Clinical Applications Omega-3 and Omega-7 for Cardiovascular Health
A meta-analysis published in Sept. 2013 from the University of Milan reviewed 11 clinical trials, with a collective 15,348 patients of whom 7.694 received omega-3 supplements and 7,654 placebo. Each study lasted for at least one year, and participants with existing cardiovascular disease risk received at least 1 g/day of omega-3s. The study reported significant protective effects of omega-3 supplementation for cardiac death (32% reduction overall), sudden death (25% reduction), and myocardial infractions (25% reduction). The researchers concluded “evidence that the long-term effect of high-dose omega-3 fatty acid supplementation may be beneficial.”

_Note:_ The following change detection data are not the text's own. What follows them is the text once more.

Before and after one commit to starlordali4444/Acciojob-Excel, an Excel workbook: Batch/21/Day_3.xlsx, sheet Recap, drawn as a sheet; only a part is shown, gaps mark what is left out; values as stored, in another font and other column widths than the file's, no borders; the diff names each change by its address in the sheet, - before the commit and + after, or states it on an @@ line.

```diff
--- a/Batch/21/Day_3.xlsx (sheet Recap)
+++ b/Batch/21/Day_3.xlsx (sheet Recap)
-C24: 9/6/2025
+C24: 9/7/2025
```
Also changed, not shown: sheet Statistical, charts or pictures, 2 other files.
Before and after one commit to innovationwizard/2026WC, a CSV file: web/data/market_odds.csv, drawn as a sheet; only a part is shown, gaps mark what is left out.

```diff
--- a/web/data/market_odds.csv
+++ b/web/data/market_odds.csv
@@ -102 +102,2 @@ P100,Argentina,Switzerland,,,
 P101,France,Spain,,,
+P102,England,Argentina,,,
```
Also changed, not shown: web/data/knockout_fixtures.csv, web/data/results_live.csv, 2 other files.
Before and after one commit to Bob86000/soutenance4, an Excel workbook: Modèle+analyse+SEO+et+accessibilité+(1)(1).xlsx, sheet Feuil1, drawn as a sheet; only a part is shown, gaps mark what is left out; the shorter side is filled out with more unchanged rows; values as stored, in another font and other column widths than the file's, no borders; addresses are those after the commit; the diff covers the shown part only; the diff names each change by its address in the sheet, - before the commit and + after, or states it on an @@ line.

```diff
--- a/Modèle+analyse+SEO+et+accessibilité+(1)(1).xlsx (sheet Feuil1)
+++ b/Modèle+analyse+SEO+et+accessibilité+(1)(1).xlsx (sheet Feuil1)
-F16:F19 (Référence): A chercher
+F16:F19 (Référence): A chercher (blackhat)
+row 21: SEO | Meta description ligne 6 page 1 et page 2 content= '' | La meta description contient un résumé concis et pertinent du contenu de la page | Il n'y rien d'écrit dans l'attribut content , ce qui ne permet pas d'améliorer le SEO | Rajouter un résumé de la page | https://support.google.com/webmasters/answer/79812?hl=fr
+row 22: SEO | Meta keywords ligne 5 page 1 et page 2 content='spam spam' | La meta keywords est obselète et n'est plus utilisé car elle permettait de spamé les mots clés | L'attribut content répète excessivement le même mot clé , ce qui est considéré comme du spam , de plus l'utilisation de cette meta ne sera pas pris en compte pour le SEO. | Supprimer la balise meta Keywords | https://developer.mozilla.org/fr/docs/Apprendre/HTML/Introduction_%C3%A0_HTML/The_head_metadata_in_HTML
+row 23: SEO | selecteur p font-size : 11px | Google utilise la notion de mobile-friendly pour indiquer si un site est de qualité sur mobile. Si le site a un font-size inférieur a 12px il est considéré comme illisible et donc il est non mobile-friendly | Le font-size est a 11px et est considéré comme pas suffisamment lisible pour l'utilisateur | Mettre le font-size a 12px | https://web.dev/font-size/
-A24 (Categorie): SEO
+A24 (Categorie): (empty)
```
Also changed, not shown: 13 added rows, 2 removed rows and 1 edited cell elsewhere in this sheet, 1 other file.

A new omega is emerging, omega-7s. Palmitoleic acid is a monounsaturated omega-7 fatty acid that research suggests may have additional benefits for cardiovascular health. A Harvard study of more than 400 fatty acids suggested that palmitoleic acid may function as a lipokine, a fat with hormone-like biological activity. Also, the ester form, palmitoleate, may be a communicator to organs and assist in the regulation of metabolic homeostasis. This animal research proposed that palmitoleic acid might be “the only fatty acid that could substantially change serum fatty acid composition in relation to alterations in lipid metabolism in adipose tissue.” Other animal studies have also demonstrated cardiometabolic benefits.